Repeat each entry word for word.

* **Saved entries**
>>
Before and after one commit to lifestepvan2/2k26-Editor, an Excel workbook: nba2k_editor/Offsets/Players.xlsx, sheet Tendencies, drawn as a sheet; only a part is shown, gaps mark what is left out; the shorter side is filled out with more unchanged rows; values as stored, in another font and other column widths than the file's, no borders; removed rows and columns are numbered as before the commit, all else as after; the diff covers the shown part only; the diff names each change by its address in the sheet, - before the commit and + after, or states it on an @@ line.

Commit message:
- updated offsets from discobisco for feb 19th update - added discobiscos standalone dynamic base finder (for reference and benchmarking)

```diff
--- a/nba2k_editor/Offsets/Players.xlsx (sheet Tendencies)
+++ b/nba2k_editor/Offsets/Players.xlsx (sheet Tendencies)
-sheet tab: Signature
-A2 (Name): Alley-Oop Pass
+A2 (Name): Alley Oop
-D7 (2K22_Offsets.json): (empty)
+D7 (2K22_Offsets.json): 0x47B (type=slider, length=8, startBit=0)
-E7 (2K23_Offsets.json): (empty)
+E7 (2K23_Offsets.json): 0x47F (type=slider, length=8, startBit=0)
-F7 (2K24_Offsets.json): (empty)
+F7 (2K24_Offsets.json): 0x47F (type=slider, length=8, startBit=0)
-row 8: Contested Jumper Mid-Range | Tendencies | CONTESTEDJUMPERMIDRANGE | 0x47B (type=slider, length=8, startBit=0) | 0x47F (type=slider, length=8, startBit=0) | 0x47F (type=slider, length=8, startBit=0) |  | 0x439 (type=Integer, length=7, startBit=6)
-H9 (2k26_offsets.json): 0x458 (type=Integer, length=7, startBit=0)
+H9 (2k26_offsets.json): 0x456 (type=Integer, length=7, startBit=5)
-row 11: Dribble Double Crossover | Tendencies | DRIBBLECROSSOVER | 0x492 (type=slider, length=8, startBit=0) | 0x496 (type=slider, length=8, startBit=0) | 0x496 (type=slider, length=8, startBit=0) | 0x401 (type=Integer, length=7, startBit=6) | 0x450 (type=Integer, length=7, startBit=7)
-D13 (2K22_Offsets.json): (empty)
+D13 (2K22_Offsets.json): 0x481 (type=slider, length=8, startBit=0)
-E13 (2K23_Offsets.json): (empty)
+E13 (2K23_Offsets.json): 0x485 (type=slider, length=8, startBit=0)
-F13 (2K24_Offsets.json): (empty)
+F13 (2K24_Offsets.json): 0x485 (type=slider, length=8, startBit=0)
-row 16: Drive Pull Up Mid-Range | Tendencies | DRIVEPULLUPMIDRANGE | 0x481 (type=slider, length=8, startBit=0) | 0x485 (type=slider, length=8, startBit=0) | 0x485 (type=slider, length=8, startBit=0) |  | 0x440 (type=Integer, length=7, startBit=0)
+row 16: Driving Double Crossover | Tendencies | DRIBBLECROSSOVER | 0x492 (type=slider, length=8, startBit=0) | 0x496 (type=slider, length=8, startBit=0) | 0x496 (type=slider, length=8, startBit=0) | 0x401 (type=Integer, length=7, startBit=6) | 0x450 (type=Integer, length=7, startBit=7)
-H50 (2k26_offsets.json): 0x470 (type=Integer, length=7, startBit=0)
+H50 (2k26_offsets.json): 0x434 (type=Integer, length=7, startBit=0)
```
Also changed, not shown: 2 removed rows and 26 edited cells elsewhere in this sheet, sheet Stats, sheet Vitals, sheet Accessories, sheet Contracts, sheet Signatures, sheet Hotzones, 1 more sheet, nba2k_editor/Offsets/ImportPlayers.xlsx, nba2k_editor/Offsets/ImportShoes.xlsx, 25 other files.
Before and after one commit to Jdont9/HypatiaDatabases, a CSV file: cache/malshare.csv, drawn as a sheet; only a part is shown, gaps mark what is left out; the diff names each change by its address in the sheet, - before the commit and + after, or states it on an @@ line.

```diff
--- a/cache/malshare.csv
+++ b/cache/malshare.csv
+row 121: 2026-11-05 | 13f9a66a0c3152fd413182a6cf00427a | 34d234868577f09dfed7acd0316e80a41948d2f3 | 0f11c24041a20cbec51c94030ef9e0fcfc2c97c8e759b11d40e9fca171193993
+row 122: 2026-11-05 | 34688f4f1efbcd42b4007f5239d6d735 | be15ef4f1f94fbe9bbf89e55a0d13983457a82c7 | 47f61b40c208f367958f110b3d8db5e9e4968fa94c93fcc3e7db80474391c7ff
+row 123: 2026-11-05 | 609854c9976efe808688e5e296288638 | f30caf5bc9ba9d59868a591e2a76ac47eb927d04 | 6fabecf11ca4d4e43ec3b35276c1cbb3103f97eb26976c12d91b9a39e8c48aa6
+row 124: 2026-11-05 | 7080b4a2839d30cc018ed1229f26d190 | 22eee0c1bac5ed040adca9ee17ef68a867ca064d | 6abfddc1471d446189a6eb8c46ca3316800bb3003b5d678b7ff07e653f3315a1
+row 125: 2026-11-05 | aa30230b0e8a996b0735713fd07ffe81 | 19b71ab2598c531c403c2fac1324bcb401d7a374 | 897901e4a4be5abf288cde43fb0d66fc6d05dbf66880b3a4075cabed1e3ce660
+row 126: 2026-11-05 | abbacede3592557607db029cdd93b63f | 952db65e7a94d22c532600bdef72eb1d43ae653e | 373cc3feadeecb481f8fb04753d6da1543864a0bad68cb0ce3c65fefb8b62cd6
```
<<
* **RESPONSE BELOW**
Before and after one commit to lifestepvan2/2k26-Editor, an Excel workbook: nba2k_editor/Offsets/Players.xlsx, sheet Tendencies, drawn as a sheet; only a part is shown, gaps mark what is left out; the shorter side is filled out with more unchanged rows; values as stored, in another font and other column widths than the file's, no borders; removed rows and columns are numbered as before the commit, all else as after; the diff covers the shown part only; the diff names each change by its address in the sheet, - before the commit and + after, or states it on an @@ line.

Commit message:
- updated offsets from discobisco for feb 19th update - added discobiscos standalone dynamic base finder (for reference and benchmarking)

```diff
--- a/nba2k_editor/Offsets/Players.xlsx (sheet Tendencies)
+++ b/nba2k_editor/Offsets/Players.xlsx (sheet Tendencies)
-sheet tab: Signature
-A2 (Name): Alley-Oop Pass
+A2 (Name): Alley Oop
-D7 (2K22_Offsets.json): (empty)
+D7 (2K22_Offsets.json): 0x47B (type=slider, length=8, startBit=0)
-E7 (2K23_Offsets.json): (empty)
+E7 (2K23_Offsets.json): 0x47F (type=slider, length=8, startBit=0)
-F7 (2K24_Offsets.json): (empty)
+F7 (2K24_Offsets.json): 0x47F (type=slider, length=8, startBit=0)
-row 8: Contested Jumper Mid-Range | Tendencies | CONTESTEDJUMPERMIDRANGE | 0x47B (type=slider, length=8, startBit=0) | 0x47F (type=slider, length=8, startBit=0) | 0x47F (type=slider, length=8, startBit=0) |  | 0x439 (type=Integer, length=7, startBit=6)
-H9 (2k26_offsets.json): 0x458 (type=Integer, length=7, startBit=0)
+H9 (2k26_offsets.json): 0x456 (type=Integer, length=7, startBit=5)
-row 11: Dribble Double Crossover | Tendencies | DRIBBLECROSSOVER | 0x492 (type=slider, length=8, startBit=0) | 0x496 (type=slider, length=8, startBit=0) | 0x496 (type=slider, length=8, startBit=0) | 0x401 (type=Integer, length=7, startBit=6) | 0x450 (type=Integer, length=7, startBit=7)
-D13 (2K22_Offsets.json): (empty)
+D13 (2K22_Offsets.json): 0x481 (type=slider, length=8, startBit=0)
-E13 (2K23_Offsets.json): (empty)
+E13 (2K23_Offsets.json): 0x485 (type=slider, length=8, startBit=0)
-F13 (2K24_Offsets.json): (empty)
+F13 (2K24_Offsets.json): 0x485 (type=slider, length=8, startBit=0)
-row 16: Drive Pull Up Mid-Range | Tendencies | DRIVEPULLUPMIDRANGE | 0x481 (type=slider, length=8, startBit=0) | 0x485 (type=slider, length=8, startBit=0) | 0x485 (type=slider, length=8, startBit=0) |  | 0x440 (type=Integer, length=7, startBit=0)
+row 16: Driving Double Crossover | Tendencies | DRIBBLECROSSOVER | 0x492 (type=slider, length=8, startBit=0) | 0x496 (type=slider, length=8, startBit=0) | 0x496 (type=slider, length=8, startBit=0) | 0x401 (type=Integer, length=7, startBit=6) | 0x450 (type=Integer, length=7, startBit=7)
-H50 (2k26_offsets.json): 0x470 (type=Integer, length=7, startBit=0)
+H50 (2k26_offsets.json): 0x434 (type=Integer, length=7, startBit=0)
```
Also changed, not shown: 2 removed rows and 26 edited cells elsewhere in this sheet, sheet Stats, sheet Vitals, sheet Accessories, sheet Contracts, sheet Signatures, sheet Hotzones, 1 more sheet, nba2k_editor/Offsets/ImportPlayers.xlsx, nba2k_editor/Offsets/ImportShoes.xlsx, 25 other files.
Before and after one commit to Jdont9/HypatiaDatabases, a CSV file: cache/malshare.csv, drawn as a sheet; only a part is shown, gaps mark what is left out; the diff names each change by its address in the sheet, - before the commit and + after, or states it on an @@ line.

```diff
--- a/cache/malshare.csv
+++ b/cache/malshare.csv
+row 121: 2026-11-05 | 13f9a66a0c3152fd413182a6cf00427a | 34d234868577f09dfed7acd0316e80a41948d2f3 | 0f11c24041a20cbec51c94030ef9e0fcfc2c97c8e759b11d40e9fca171193993
+row 122: 2026-11-05 | 34688f4f1efbcd42b4007f5239d6d735 | be15ef4f1f94fbe9bbf89e55a0d13983457a82c7 | 47f61b40c208f367958f110b3d8db5e9e4968fa94c93fcc3e7db80474391c7ff
+row 123: 2026-11-05 | 609854c9976efe808688e5e296288638 | f30caf5bc9ba9d59868a591e2a76ac47eb927d04 | 6fabecf11ca4d4e43ec3b35276c1cbb3103f97eb26976c12d91b9a39e8c48aa6
+row 124: 2026-11-05 | 7080b4a2839d30cc018ed1229f26d190 | 22eee0c1bac5ed040adca9ee17ef68a867ca064d | 6abfddc1471d446189a6eb8c46ca3316800bb3003b5d678b7ff07e653f3315a1
+row 125: 2026-11-05 | aa30230b0e8a996b0735713fd07ffe81 | 19b71ab2598c531c403c2fac1324bcb401d7a374 | 897901e4a4be5abf288cde43fb0d66fc6d05dbf66880b3a4075cabed1e3ce660
+row 126: 2026-11-05 | abbacede3592557607db029cdd93b63f | 952db65e7a94d22c532600bdef72eb1d43ae653e | 373cc3feadeecb481f8fb04753d6da1543864a0bad68cb0ce3c65fefb8b62cd6
```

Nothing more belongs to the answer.